Miles Davis was the first jazz musician whose music I truly loved. I first began discovering his work when my parents bought me a copy of Kind of Blue for Christmas one year. I was 13. Miles is a great first love for any jazz fan, especially since his catalogue spans so many genres and schools of jazz that it serves as a pretty good proxy for the history of jazz between 1944 (his arrival on the New York scene) and 1975 (his first retirement). Miles was present in the first bebop, hard bop, avant-garde (for lack of a better term), and fusion recordings I ever heard.

But over the past few years the album to which I find myself returning again and again is Tribute to Jack Johnson, recorded in 1970 and released in 1971. The album was the result of music Miles produced for a documentary on the early-20th century heavyweight champion. The album featured John McLaughlin, Herbie Hancock, Billy Cobham, Steve Grossman, and Michael Henderson. In his autobiography, Miles doesn't say much about the album, except that he originally wanted Buddy Miles (then playing with Jimi Hendrix) on the album and that it was not adequately promoted by Columbia Records. In his magisterial biography of Davis, So What, John Szwed wrote that Miles passion for and knowledge of boxing helped give the album  its sound:
His own feel for the movements of a boxer came across clearly in the soundtrack, where he tried to make the rhythms mime the grace and confidence of fighters like Sugar Ray Robinson.
Szwed notes that Jack Johnson "was one of Miles' favorite recordings for a long time," which is saying something since Miles was often dismissive of his own work in retrospect. Darcy James Argue sparked my revived interest in Jack Johnson. In this blog post on Davis' 1970s work, Argue remembers when he first heard Jack Johnson, which "blew my head wide open" as a teenager:
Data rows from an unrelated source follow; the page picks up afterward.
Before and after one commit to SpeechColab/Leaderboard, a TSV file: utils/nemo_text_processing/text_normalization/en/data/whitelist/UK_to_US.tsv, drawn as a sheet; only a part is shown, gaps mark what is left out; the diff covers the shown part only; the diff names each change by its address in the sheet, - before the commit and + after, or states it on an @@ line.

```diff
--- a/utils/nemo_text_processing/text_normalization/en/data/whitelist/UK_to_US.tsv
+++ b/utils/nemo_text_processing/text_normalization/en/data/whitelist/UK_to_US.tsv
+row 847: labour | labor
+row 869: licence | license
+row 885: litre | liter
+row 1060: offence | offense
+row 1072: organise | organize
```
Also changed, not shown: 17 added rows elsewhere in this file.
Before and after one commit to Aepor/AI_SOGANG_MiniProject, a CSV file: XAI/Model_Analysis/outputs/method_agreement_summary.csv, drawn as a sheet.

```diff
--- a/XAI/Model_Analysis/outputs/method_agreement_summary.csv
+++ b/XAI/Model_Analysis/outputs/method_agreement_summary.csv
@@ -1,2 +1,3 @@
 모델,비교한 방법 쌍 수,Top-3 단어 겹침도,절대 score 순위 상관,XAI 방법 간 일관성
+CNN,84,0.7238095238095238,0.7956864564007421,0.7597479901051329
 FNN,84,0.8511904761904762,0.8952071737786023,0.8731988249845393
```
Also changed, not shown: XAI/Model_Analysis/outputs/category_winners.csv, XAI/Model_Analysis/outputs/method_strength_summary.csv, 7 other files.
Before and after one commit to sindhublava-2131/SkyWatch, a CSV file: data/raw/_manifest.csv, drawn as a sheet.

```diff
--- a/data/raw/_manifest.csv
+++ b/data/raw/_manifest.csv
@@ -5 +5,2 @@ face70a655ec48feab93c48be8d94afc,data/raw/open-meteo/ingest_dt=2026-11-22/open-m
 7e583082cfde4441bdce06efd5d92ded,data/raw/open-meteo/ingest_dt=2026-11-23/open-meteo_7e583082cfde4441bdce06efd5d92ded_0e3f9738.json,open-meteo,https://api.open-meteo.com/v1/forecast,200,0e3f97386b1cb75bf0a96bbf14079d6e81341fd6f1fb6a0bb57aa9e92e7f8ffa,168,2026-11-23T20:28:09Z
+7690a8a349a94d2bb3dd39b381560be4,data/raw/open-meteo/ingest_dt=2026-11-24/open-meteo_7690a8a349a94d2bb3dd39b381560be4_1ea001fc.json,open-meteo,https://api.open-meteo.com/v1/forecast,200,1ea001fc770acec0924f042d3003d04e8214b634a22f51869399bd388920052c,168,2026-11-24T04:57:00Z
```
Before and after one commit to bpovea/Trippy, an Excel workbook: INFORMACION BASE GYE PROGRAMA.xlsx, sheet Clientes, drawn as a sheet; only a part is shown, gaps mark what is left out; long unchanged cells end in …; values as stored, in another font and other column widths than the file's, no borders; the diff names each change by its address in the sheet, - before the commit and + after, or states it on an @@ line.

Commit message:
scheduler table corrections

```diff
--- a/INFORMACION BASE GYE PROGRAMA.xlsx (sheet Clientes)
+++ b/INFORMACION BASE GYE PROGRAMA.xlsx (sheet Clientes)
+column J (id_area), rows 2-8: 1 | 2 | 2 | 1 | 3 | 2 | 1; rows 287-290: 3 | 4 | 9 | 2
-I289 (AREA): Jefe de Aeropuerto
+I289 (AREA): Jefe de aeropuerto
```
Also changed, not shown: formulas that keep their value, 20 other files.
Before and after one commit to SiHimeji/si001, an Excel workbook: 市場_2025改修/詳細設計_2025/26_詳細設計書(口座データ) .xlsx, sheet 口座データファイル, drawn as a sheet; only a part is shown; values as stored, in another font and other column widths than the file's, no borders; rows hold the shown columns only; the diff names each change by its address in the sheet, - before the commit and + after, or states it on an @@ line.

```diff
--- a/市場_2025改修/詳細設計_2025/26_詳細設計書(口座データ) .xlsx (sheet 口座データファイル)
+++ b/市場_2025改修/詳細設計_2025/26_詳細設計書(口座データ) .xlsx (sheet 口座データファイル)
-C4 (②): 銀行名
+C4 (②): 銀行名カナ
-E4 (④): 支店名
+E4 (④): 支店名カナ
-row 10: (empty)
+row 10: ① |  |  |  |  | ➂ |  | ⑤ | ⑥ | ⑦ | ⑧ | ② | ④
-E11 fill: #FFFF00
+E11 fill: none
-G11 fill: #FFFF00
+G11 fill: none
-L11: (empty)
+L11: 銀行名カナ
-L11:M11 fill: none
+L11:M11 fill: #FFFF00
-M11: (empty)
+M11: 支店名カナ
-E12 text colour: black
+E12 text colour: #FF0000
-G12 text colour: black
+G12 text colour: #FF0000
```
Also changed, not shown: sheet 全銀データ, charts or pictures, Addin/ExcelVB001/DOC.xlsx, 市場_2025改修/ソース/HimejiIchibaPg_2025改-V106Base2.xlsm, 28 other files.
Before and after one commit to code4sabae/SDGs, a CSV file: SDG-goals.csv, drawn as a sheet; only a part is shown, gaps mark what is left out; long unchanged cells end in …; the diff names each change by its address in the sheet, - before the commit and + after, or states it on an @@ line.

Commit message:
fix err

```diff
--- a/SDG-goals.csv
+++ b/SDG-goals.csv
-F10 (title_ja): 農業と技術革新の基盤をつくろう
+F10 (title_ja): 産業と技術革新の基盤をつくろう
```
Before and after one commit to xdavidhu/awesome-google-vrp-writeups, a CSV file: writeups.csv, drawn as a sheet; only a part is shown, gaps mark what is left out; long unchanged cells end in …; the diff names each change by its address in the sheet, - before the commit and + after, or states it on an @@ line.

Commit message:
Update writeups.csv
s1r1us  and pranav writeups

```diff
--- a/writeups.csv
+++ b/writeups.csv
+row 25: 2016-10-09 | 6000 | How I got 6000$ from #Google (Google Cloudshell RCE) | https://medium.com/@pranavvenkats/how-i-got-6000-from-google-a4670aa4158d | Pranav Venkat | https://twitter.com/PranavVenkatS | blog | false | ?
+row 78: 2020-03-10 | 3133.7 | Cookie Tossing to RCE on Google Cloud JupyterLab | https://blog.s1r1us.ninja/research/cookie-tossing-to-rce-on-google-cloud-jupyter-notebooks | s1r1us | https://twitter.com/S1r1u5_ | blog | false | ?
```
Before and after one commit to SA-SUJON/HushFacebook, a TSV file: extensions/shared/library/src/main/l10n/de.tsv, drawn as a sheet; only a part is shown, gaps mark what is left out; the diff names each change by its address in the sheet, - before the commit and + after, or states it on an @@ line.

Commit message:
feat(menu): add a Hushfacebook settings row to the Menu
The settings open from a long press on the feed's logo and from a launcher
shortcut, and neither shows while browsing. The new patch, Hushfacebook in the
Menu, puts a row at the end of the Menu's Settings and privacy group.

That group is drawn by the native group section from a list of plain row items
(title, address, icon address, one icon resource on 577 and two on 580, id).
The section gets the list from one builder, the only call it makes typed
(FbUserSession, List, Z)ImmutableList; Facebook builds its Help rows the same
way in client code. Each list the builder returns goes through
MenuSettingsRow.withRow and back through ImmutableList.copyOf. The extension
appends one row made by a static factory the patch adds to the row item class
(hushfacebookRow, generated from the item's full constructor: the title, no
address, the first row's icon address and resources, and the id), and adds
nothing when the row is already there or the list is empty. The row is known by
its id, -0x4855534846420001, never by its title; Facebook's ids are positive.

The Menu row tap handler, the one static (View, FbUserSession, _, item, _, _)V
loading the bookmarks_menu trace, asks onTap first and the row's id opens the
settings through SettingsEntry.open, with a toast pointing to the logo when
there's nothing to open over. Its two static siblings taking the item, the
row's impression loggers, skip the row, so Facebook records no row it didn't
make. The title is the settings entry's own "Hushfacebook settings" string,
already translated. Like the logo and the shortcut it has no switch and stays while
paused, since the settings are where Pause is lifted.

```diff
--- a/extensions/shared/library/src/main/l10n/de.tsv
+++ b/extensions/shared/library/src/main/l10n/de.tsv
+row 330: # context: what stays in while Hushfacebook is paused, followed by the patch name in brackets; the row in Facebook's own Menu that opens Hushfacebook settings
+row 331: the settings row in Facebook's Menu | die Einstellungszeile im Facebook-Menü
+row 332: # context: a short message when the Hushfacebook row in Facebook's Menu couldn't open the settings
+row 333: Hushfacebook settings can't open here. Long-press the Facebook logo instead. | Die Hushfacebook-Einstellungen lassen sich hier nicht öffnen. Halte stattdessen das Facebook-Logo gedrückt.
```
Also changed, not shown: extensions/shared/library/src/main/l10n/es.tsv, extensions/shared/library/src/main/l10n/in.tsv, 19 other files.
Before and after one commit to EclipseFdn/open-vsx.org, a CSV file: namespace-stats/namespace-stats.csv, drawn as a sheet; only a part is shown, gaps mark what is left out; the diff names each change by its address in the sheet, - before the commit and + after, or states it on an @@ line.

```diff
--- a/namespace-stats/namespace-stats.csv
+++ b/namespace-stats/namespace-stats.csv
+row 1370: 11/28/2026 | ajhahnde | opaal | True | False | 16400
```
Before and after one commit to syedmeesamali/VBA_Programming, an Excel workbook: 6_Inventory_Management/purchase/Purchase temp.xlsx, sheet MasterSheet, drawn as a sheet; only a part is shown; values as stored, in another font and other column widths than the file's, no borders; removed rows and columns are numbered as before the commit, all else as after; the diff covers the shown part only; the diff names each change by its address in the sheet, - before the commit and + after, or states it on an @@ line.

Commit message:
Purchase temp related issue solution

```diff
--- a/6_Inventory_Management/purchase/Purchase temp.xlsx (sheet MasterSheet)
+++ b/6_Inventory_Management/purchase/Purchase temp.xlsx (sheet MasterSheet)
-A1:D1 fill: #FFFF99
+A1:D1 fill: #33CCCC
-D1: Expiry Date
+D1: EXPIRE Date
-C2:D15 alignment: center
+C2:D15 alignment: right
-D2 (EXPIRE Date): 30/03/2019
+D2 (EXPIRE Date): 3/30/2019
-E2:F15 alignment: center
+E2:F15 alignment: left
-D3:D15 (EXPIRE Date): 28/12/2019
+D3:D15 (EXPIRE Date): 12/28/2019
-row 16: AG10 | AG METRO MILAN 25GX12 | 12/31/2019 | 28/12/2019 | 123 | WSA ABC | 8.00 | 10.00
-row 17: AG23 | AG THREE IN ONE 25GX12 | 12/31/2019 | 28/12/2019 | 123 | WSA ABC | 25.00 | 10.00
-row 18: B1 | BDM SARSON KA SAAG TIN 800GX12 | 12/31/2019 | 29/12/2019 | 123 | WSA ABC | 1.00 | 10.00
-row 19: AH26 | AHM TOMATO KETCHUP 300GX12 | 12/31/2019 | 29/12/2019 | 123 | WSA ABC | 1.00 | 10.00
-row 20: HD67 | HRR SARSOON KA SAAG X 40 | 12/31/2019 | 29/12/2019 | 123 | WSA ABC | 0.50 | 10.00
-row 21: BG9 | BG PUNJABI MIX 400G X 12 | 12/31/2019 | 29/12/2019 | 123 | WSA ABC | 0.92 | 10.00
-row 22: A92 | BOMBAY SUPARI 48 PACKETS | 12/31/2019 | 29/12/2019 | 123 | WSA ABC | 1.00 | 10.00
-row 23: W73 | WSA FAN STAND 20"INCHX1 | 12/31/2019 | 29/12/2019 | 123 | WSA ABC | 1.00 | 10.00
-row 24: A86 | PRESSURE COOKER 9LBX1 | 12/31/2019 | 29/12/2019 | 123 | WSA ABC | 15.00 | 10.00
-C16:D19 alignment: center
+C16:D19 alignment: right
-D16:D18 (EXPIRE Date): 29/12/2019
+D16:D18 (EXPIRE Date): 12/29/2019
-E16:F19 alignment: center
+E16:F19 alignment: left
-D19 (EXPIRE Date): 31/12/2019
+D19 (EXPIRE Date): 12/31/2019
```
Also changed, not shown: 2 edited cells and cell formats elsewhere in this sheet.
I can even pinpoint the exact moment when my brains hit the wall -- it's early in "Right Off" where John McLaughlin drops to Bb, but Michael Henderson keeps going in E, and Miles decides this bitonal no-man's land would be the perfect spot for him to make his entrance. And it is.
That moment comes at the 2:12 mark. Check it out below, it will get you through your Monday.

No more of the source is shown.